▸ Difference listings:
# # #

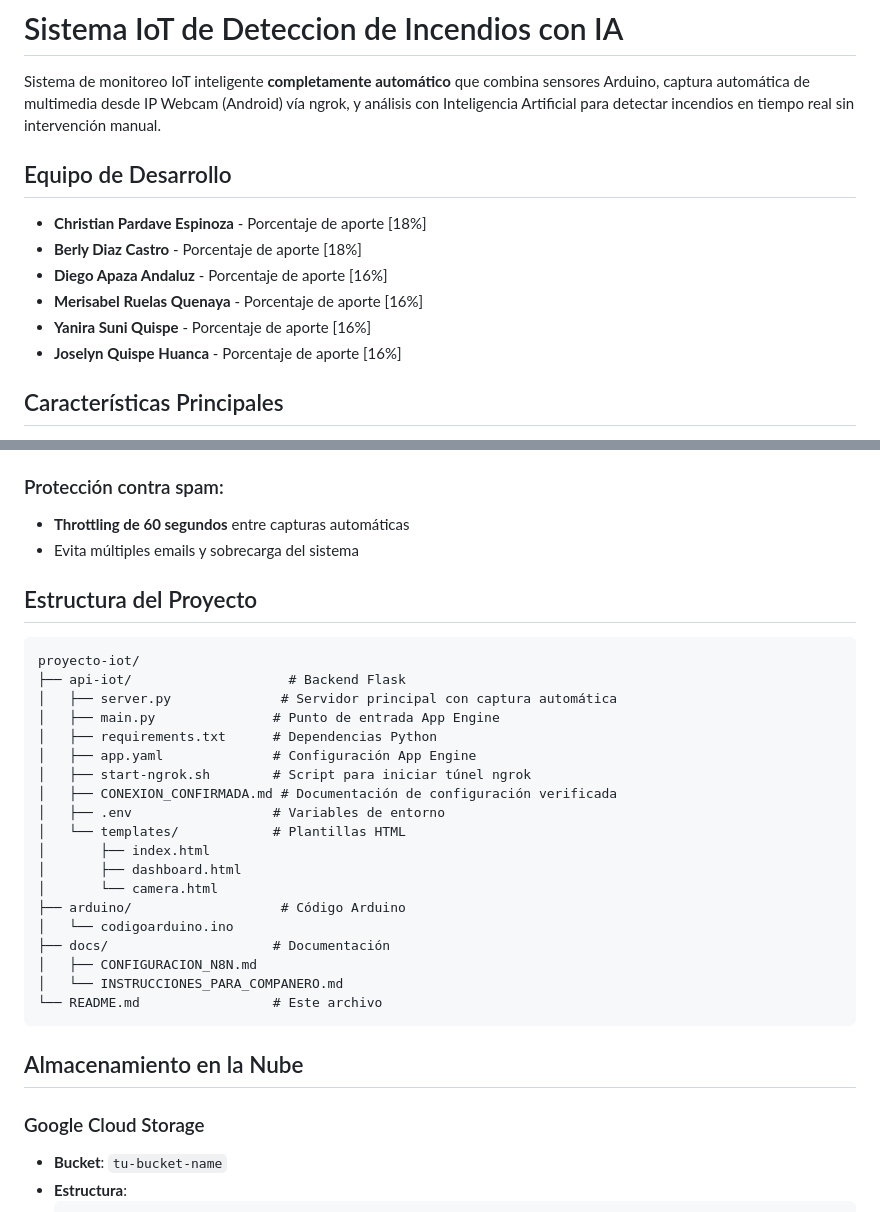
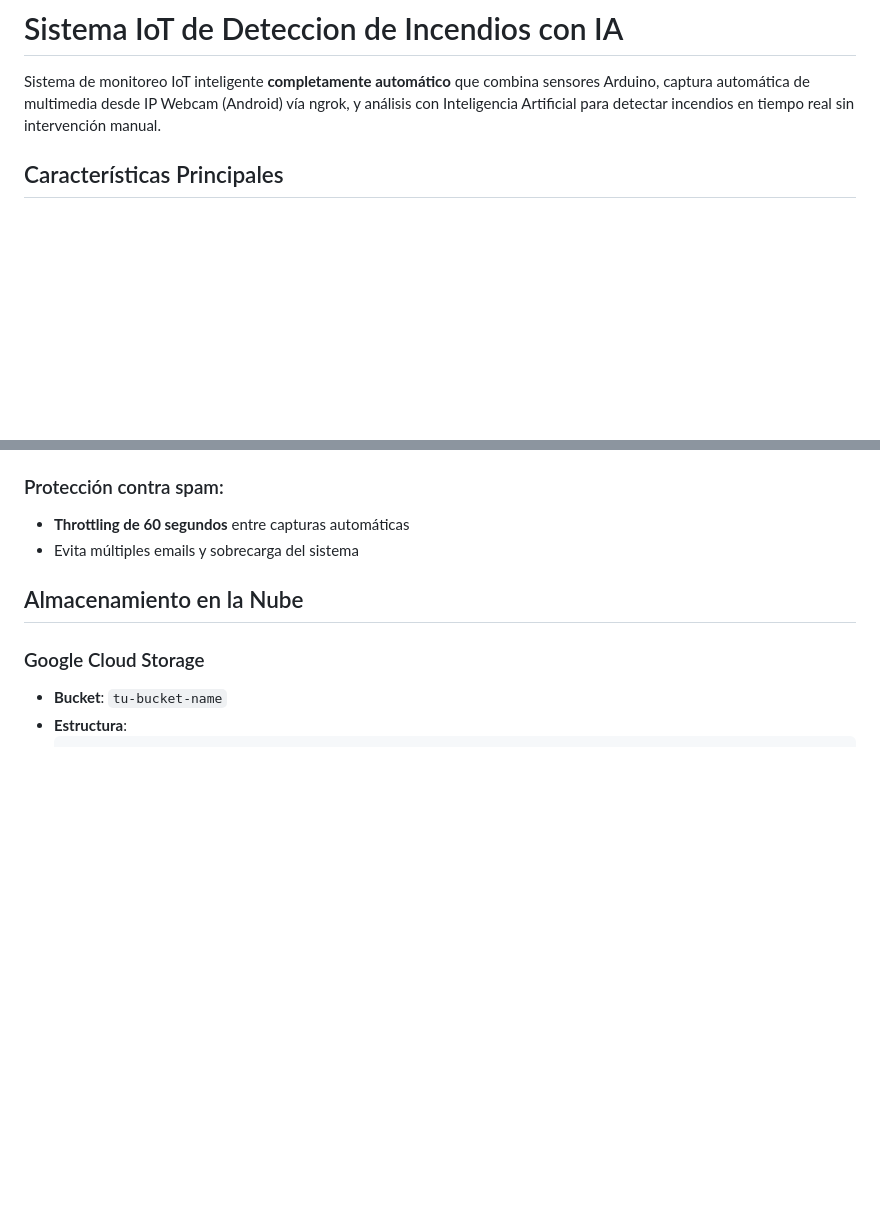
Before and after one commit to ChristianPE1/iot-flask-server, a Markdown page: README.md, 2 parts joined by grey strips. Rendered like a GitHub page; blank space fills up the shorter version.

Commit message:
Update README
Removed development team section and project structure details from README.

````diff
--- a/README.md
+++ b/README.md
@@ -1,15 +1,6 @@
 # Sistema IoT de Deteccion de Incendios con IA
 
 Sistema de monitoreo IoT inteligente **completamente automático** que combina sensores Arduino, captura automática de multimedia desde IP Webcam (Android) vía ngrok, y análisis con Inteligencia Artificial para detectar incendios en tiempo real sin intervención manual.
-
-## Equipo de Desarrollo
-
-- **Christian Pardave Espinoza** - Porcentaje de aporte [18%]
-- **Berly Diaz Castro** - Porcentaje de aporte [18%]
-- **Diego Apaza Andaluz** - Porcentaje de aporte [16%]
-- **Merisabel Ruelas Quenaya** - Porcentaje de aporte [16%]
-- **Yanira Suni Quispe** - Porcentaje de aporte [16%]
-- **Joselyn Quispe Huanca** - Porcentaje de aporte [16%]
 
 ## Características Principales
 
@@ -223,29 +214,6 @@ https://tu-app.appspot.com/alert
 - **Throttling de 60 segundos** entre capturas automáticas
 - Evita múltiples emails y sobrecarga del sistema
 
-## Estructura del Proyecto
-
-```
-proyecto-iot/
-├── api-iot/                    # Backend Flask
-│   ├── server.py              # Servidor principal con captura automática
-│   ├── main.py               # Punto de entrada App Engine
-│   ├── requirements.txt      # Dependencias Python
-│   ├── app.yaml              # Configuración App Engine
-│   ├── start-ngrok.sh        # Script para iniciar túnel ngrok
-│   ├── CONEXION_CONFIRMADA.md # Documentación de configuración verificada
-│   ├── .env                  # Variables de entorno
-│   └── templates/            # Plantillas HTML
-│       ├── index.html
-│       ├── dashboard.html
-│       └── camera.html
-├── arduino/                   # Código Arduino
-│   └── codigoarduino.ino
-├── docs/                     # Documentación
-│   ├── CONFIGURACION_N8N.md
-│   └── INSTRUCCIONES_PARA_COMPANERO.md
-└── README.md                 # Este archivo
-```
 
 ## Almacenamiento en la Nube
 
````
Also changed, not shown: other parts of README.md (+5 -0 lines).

# # #

▸ Work to complete:
Give the records a second time exactly, keeping the images out.

▸ Result:
Before and after one commit to ChristianPE1/iot-flask-server, a Markdown page: README.md, 2 parts joined by grey strips. Rendered like a GitHub page; blank space fills up the shorter version.

Commit message:
Update README
Removed development team section and project structure details from README.

````diff
--- a/README.md
+++ b/README.md
@@ -1,15 +1,6 @@
 # Sistema IoT de Deteccion de Incendios con IA
 
 Sistema de monitoreo IoT inteligente **completamente automático** que combina sensores Arduino, captura automática de multimedia desde IP Webcam (Android) vía ngrok, y análisis con Inteligencia Artificial para detectar incendios en tiempo real sin intervención manual.
-
-## Equipo de Desarrollo
-
-- **Christian Pardave Espinoza** - Porcentaje de aporte [18%]
-- **Berly Diaz Castro** - Porcentaje de aporte [18%]
-- **Diego Apaza Andaluz** - Porcentaje de aporte [16%]
-- **Merisabel Ruelas Quenaya** - Porcentaje de aporte [16%]
-- **Yanira Suni Quispe** - Porcentaje de aporte [16%]
-- **Joselyn Quispe Huanca** - Porcentaje de aporte [16%]
 
 ## Características Principales
 
@@ -223,29 +214,6 @@ https://tu-app.appspot.com/alert
 - **Throttling de 60 segundos** entre capturas automáticas
 - Evita múltiples emails y sobrecarga del sistema
 
-## Estructura del Proyecto
-
-```
-proyecto-iot/
-├── api-iot/                    # Backend Flask
-│   ├── server.py              # Servidor principal con captura automática
-│   ├── main.py               # Punto de entrada App Engine
-│   ├── requirements.txt      # Dependencias Python
-│   ├── app.yaml              # Configuración App Engine
-│   ├── start-ngrok.sh        # Script para iniciar túnel ngrok
-│   ├── CONEXION_CONFIRMADA.md # Documentación de configuración verificada
-│   ├── .env                  # Variables de entorno
-│   └── templates/            # Plantillas HTML
-│       ├── index.html
-│       ├── dashboard.html
-│       └── camera.html
-├── arduino/                   # Código Arduino
-│   └── codigoarduino.ino
-├── docs/                     # Documentación
-│   ├── CONFIGURACION_N8N.md
-│   └── INSTRUCCIONES_PARA_COMPANERO.md
-└── README.md                 # Este archivo
-```
 
 ## Almacenamiento en la Nube
 
````
Also changed, not shown: other parts of README.md (+5 -0 lines).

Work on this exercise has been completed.